■ **What you have to do**:
Repeat the records. Each line must match exactly.

[Start of Attachment]

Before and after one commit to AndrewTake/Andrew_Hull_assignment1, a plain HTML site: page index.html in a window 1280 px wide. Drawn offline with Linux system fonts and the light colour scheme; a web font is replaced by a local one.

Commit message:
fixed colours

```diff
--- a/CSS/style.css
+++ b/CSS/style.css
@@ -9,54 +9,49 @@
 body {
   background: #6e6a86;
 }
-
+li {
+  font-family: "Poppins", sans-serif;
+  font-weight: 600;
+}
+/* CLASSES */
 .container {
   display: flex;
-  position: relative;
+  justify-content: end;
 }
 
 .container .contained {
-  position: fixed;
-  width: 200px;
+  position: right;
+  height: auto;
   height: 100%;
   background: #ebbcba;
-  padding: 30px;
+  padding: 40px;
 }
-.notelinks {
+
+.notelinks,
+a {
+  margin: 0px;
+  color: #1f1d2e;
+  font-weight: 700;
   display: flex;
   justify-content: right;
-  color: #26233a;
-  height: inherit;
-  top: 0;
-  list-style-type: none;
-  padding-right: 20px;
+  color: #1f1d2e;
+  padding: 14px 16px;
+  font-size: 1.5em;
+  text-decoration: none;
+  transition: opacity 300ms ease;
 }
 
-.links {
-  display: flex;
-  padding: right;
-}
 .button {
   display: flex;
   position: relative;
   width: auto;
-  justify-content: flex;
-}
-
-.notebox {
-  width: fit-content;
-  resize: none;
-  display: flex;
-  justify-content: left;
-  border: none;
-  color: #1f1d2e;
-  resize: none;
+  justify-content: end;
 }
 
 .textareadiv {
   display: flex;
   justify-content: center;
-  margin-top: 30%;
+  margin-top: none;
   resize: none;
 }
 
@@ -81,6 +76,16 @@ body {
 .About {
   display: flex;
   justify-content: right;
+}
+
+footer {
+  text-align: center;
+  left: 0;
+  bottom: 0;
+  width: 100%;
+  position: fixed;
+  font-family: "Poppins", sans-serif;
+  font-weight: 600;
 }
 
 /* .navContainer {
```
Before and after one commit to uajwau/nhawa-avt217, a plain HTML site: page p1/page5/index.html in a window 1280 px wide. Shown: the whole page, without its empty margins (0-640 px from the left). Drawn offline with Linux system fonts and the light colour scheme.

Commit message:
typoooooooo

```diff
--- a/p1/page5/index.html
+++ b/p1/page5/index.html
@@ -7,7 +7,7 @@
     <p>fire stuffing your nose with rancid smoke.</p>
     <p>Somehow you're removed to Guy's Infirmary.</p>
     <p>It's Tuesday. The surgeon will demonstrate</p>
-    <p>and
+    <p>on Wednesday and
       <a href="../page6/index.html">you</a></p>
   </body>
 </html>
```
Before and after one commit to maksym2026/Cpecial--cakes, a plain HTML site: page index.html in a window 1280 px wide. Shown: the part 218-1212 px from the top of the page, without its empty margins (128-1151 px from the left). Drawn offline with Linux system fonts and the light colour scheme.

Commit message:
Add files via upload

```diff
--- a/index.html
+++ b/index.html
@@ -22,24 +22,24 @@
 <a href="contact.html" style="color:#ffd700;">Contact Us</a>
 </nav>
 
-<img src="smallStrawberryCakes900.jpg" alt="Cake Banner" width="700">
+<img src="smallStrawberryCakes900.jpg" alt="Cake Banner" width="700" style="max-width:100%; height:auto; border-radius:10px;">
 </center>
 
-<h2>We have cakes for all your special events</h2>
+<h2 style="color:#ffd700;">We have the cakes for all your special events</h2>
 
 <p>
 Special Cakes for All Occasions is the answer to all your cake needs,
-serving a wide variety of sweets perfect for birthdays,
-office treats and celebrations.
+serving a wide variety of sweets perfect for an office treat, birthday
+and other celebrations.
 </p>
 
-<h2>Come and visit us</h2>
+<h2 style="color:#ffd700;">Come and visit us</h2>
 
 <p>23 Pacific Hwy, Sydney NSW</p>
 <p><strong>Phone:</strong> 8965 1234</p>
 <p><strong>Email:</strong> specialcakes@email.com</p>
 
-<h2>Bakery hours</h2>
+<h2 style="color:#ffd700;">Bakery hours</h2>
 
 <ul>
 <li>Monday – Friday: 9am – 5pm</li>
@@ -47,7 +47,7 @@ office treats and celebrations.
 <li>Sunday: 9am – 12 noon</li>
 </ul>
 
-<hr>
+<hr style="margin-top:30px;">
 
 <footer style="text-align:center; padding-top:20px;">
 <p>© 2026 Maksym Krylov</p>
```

[End of Attachment]

■ **Exercise response**:
Before and after one commit to AndrewTake/Andrew_Hull_assignment1, a plain HTML site: page index.html in a window 1280 px wide. Drawn offline with Linux system fonts and the light colour scheme; a web font is replaced by a local one.

Commit message:
fixed colours

```diff
--- a/CSS/style.css
+++ b/CSS/style.css
@@ -9,54 +9,49 @@
 body {
   background: #6e6a86;
 }
-
+li {
+  font-family: "Poppins", sans-serif;
+  font-weight: 600;
+}
+/* CLASSES */
 .container {
   display: flex;
-  position: relative;
+  justify-content: end;
 }
 
 .container .contained {
-  position: fixed;
-  width: 200px;
+  position: right;
+  height: auto;
   height: 100%;
   background: #ebbcba;
-  padding: 30px;
+  padding: 40px;
 }
-.notelinks {
+
+.notelinks,
+a {
+  margin: 0px;
+  color: #1f1d2e;
+  font-weight: 700;
   display: flex;
   justify-content: right;
-  color: #26233a;
-  height: inherit;
-  top: 0;
-  list-style-type: none;
-  padding-right: 20px;
+  color: #1f1d2e;
+  padding: 14px 16px;
+  font-size: 1.5em;
+  text-decoration: none;
+  transition: opacity 300ms ease;
 }
 
-.links {
-  display: flex;
-  padding: right;
-}
 .button {
   display: flex;
   position: relative;
   width: auto;
-  justify-content: flex;
-}
-
-.notebox {
-  width: fit-content;
-  resize: none;
-  display: flex;
-  justify-content: left;
-  border: none;
-  color: #1f1d2e;
-  resize: none;
+  justify-content: end;
 }
 
 .textareadiv {
   display: flex;
   justify-content: center;
-  margin-top: 30%;
+  margin-top: none;
   resize: none;
 }
 
@@ -81,6 +76,16 @@ body {
 .About {
   display: flex;
   justify-content: right;
+}
+
+footer {
+  text-align: center;
+  left: 0;
+  bottom: 0;
+  width: 100%;
+  position: fixed;
+  font-family: "Poppins", sans-serif;
+  font-weight: 600;
 }
 
 /* .navContainer {
```
Before and after one commit to uajwau/nhawa-avt217, a plain HTML site: page p1/page5/index.html in a window 1280 px wide. Shown: the whole page, without its empty margins (0-640 px from the left). Drawn offline with Linux system fonts and the light colour scheme.

Commit message:
typoooooooo

```diff
--- a/p1/page5/index.html
+++ b/p1/page5/index.html
@@ -7,7 +7,7 @@
     <p>fire stuffing your nose with rancid smoke.</p>
     <p>Somehow you're removed to Guy's Infirmary.</p>
     <p>It's Tuesday. The surgeon will demonstrate</p>
-    <p>and
+    <p>on Wednesday and
       <a href="../page6/index.html">you</a></p>
   </body>
 </html>
```
Before and after one commit to maksym2026/Cpecial--cakes, a plain HTML site: page index.html in a window 1280 px wide. Shown: the part 218-1212 px from the top of the page, without its empty margins (128-1151 px from the left). Drawn offline with Linux system fonts and the light colour scheme.

Commit message:
Add files via upload

```diff
--- a/index.html
+++ b/index.html
@@ -22,24 +22,24 @@
 <a href="contact.html" style="color:#ffd700;">Contact Us</a>
 </nav>
 
-<img src="smallStrawberryCakes900.jpg" alt="Cake Banner" width="700">
+<img src="smallStrawberryCakes900.jpg" alt="Cake Banner" width="700" style="max-width:100%; height:auto; border-radius:10px;">
 </center>
 
-<h2>We have cakes for all your special events</h2>
+<h2 style="color:#ffd700;">We have the cakes for all your special events</h2>
 
 <p>
 Special Cakes for All Occasions is the answer to all your cake needs,
-serving a wide variety of sweets perfect for birthdays,
-office treats and celebrations.
+serving a wide variety of sweets perfect for an office treat, birthday
+and other celebrations.
 </p>
 
-<h2>Come and visit us</h2>
+<h2 style="color:#ffd700;">Come and visit us</h2>
 
 <p>23 Pacific Hwy, Sydney NSW</p>
 <p><strong>Phone:</strong> 8965 1234</p>
 <p><strong>Email:</strong> specialcakes@email.com</p>
 
-<h2>Bakery hours</h2>
+<h2 style="color:#ffd700;">Bakery hours</h2>
 
 <ul>
 <li>Monday – Friday: 9am – 5pm</li>
@@ -47,7 +47,7 @@ office treats and celebrations.
 <li>Sunday: 9am – 12 noon</li>
 </ul>
 
-<hr>
+<hr style="margin-top:30px;">
 
 <footer style="text-align:center; padding-top:20px;">
 <p>© 2026 Maksym Krylov</p>
```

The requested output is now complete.